Enter your Sign on user name and password.

Forgot password?
Sign In | Subscribe
Start learning today, and be successful in your academic & professional career. Start Today!
Loading video...
This is a quick preview of the lesson. For full access, please Log In or Sign up.
For more information, please see full course syllabus of Intro to Psychology
  • Discussion

  • Download Lecture Slides

  • Table of Contents

Lecture Comments (1)

0 answers

Post by Peter Fraser on October 6, 2015

@~6.00: So DID might be a manifestation of a patient seeking attention from his/her therapist in a way that resembles the way a child might seek attention from his/her parents.  If so, a therapist giving off voice intonation or body language cues suggestive of interest in a particular aspect of a patient's psychological behaviour might be enough to stimulate a DID response in the patient.

Dissociative, Somatic, and Personality Disorders

Lecture Slides are screen-captured images of important points in the lecture. Students can download and print out these lecture slide images to do practice problems as well as take notes while watching the lecture.

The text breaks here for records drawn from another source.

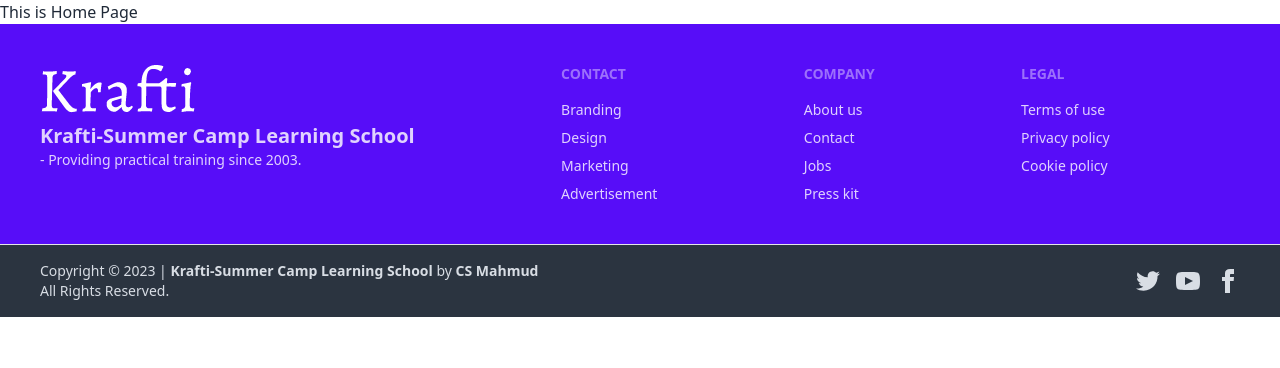
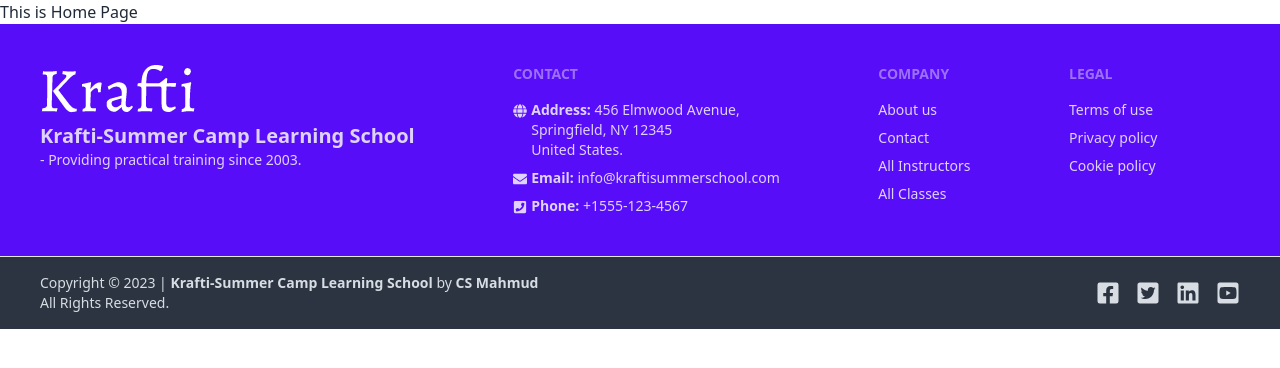
Before and after one commit to csmahmud99/krafti-summer-camp-school-client, a React (Vite) app: page / in a window 1280 px wide. Shown: the top 368 px of the page. Built offline with nearby package versions, Linux system fonts and the light colour scheme.

Commit message:
Footer --- Done, React Icons used inside Footer

```diff
--- a/package.json
+++ b/package.json
@@ -14,6 +14,7 @@
     "match-sorter": "^6.3.1",
     "react": "^18.2.0",
     "react-dom": "^18.2.0",
+    "react-icons": "^4.9.0",
     "react-router-dom": "^6.12.1",
     "sort-by": "^1.2.0"
   },
--- a/src/pages/shared/Footer/Footer.jsx
+++ b/src/pages/shared/Footer/Footer.jsx
@@ -1,5 +1,6 @@
 import { Link } from "react-router-dom";
 import logo from "../../../assets/logos/krafti-logo.png";
+import { FaEnvelope, FaFacebookSquare, FaGlobe, FaLinkedin, FaPhoneSquare, FaTwitterSquare, FaYoutubeSquare } from 'react-icons/fa';
 
 const Footer = () => {
     return (
@@ -11,35 +12,54 @@ const Footer = () => {
                 </div>
                 <div>
                     <span className="footer-title">Contact</span>
-                    <a className="link link-hover">Branding</a>
-                    <a className="link link-hover">Design</a>
-                    <a className="link link-hover">Marketing</a>
-                    <a className="link link-hover">Advertisement</a>
+                    <div className="flex">
+                        <FaGlobe className="mt-1" />
+                        <p className="ml-1">
+                            <span className="font-bold">Address:</span> 456 Elmwood Avenue,
+                            <br />Springfield, NY 12345
+                            <br />United States.
+                        </p>
+                    </div>
+                    <div className="flex">
+                        <FaEnvelope className="mt-1" />
+                        <p className="ml-1">
+                            <span className="font-bold">Email:</span> <a href="mailto:info@kraftisummerschool.com">info@kraftisummerschool.com</a>
+                        </p>
+                    </div>
+                    <div className="flex">
+                        <FaPhoneSquare className="mt-1" />
+                        <p className="ml-1">
+                            <span className="font-bold">Phone:</span> <a href="tel:+1 5551234567">+1555-123-4567</a>
+                        </p>
+                    </div>
+
+
                 </div>
                 <div>
                     <span className="footer-title">Company</span>
-                    <a className="link link-hover">About us</a>
-                    <a className="link link-hover">Contact</a>
-                    <a className="link link-hover">Jobs</a>
-                    <a className="link link-hover">Press kit</a>
+                    <Link to="#" className="link link-hover">About us</Link>
+                    <Link to="#" className="link link-hover">Contact</Link>
+                    <Link to="/all-instructors" className="link link-hover">All Instructors</Link>
+                    <Link to="/all-classes" className="link link-hover">All Classes</Link>
                 </div>
                 <div>
                     <span className="footer-title">Legal</span>
-                    <a className="link link-hover">Terms of use</a>
-                    <a className="link link-hover">Privacy policy</a>
-                    <a className="link link-hover">Cookie policy</a>
+                    <Link to="#" className="link link-hover">Terms of use</Link>
+                    <Link to="#" className="link link-hover">Privacy policy</Link>
+                    <Link to="#" className="link link-hover">Cookie policy</Link>
                 </div>
             </footer>
 
             <footer className="footer px-10 py-4 border-t bg-neutral text-neutral-content border-base-300">
                 <div className="items-center grid-flow-col">
-                    <p>Copyright &copy; {new Date().getFullYear()} | <Link to="/" className="font-bold">Krafti-Summer Camp Learning School</Link> by <a href="https://github.com/csmahmud99" rel="noreferrer" target="_blank" className="font-bold">CS Mahmud</a> <br />All Rights Reserved. </p>
+                    <p>Copyright &copy; {new Date().getFullYear()} | <Link to="/" className="font-bold">Krafti-Summer Camp Learning School</Link> by <Link href="https://github.com/csmahmud99" target="_blank" className="font-bold">CS Mahmud</Link> <br />All Rights Reserved. </p>
                 </div>
                 <div className="md:place-self-center md:justify-self-end">
-                    <div className="grid grid-flow-col gap-4">
-                        <a><svg xmlns="http://www.w3.org/2000/svg" width="24" height="24" viewBox="0 0 24 24" className="fill-current"><path d="M24 4.557c-.883.392-1.832.656-2.828.775 1.017-.609 1.798-1.574 2.165-2.724-.951.564-2.005.974-3.127 1.195-.897-.957-2.178-1.555-3.594-1.555-3.179 0-5.515 2.966-4.797 6.045-4.091-.205-7.719-2.165-10.148-5.144-1.29 2.213-.669 5.108 1.523 6.574-.806-.026-1.566-.247-2.229-.616-.054 2.281 1.581 4.415 3.949 4.89-.693.188-1.452.232-2.224.084.626 1.956 2.444 3.379 4.6 3.419-2.07 1.623-4.678 2.348-7.29 2.04 2.179 1.397 4.768 2.212 7.548 2.212 9.142 0 14.307-7.721 13.995-14.646.962-.695 1.797-1.562 2.457-2.549z"></path></svg></a>
-                        <a><svg xmlns="http://www.w3.org/2000/svg" width="24" height="24" viewBox="0 0 24 24" className="fill-current"><path d="M19.615 3.184c-3.604-.246-11.631-.245-15.23 0-3.897.266-4.356 2.62-4.385 8.816.029 6.185.484 8.549 4.385 8.816 3.6.245 11.626.246 15.23 0 3.897-.266 4.356-2.62 4.385-8.816-.029-6.185-.484-8.549-4.385-8.816zm-10.615 12.816v-8l8 3.993-8 4.007z"></path></svg></a>
-                        <a><svg xmlns="http://www.w3.org/2000/svg" width="24" height="24" viewBox="0 0 24 24" className="fill-current"><path d="M9 8h-3v4h3v12h5v-12h3.642l.358-4h-4v-1.667c0-.955.192-1.333 1.115-1.333h2.885v-5h-3.808c-3.596 0-5.192 1.583-5.192 4.615v3.385z"></path></svg></a>
+                    <div className="grid grid-flow-col gap-4 text-2xl">
+                        <Link to="https://www.facebook.com" target="_blank"><FaFacebookSquare /></Link>
+                        <Link to="https://twitter.com" target="_blank"><FaTwitterSquare /></Link>
+                        <Link to="https://linkedin.com" target="_blank"><FaLinkedin /></Link>
+                        <Link to="https://www.youtube.com" target="_blank"><FaYoutubeSquare /></Link>
                     </div>
                 </div>
             </footer>
```
Also changed, not shown: 1 other file (tests, documents, lock files or other folders).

  1. Intro
    • Dissociative Disorders
    • Dissociative Identity Disorder
    • Somatic Symptom Disorders
    • Somatization Disorder
    • Culture and Somatic Symptom Disorders
    • Personality Disorders
    • Antisocial Personality Disorder
    • Roots of Antisocial Personality Disorder
    • Intro 0:00
    • Dissociative Disorders 0:09
      • Disorders of Consciousness
      • Three Dissociative Disorders
    • Dissociative Identity Disorder 1:51
      • Defining Dissociative Identity Disorder
      • Identities Can Suddenly Change
      • Psychoanalytic Therapists
      • Learning Psychologists
      • Uncommon
      • Skeptics
      • Patients Exhibit Physical Signs When Changing from One Identity to Another
    • Somatic Symptom Disorders 9:07
      • Characteristics
      • Stems from Anxiety
      • Two Prevalent Disorders
    • Somatization Disorder 11:11
      • Patient Interprets Normal Sensations as Symptoms of a Dreaded Disease
      • Search for Confirmation of Disease
      • Temporary Relief
    • Culture and Somatic Symptom Disorders 12:20
      • Emotional Symptoms
      • Physical Symptoms
    • Personality Disorders 14:29
      • Characteristics
      • Difficulty with Cognitions, Emotions, Interpersonal Functioning, and/or Impulse Control
      • Three Clusters
      • Odd or Eccentric Personality Disorders
      • Dramatic, Emotional, or Erratic Personality Disorders
      • Anxious or Fearful Personality Disorders
    • Antisocial Personality Disorder 20:04
      • Sociopath or Psychopath
      • Patient Profile
      • Roughly 50% Adolescents Become Criminals as Adults
      • Exhibit The Following Behavior
      • No Fears and Feels Nothing Toward His Victims
      • Do Not Have Antisocial Personality Disorder -- They Show Concern for Friends
      • Prevalence is Higher Among Prisoners and Those in Drug and Alcohol Treatment Programs
    • Roots of Antisocial Personality Disorder 24:13
      • Biological and Psychological Roots
      • Children with Low Levels of Arousal
      • Less Activity in Frontal Lobe
      • Lower Levels of Serotonin
      • Head Injuries Have Been Linked to Antisocial Personality Disorder
      • Socio-Cultural and Psychological Factors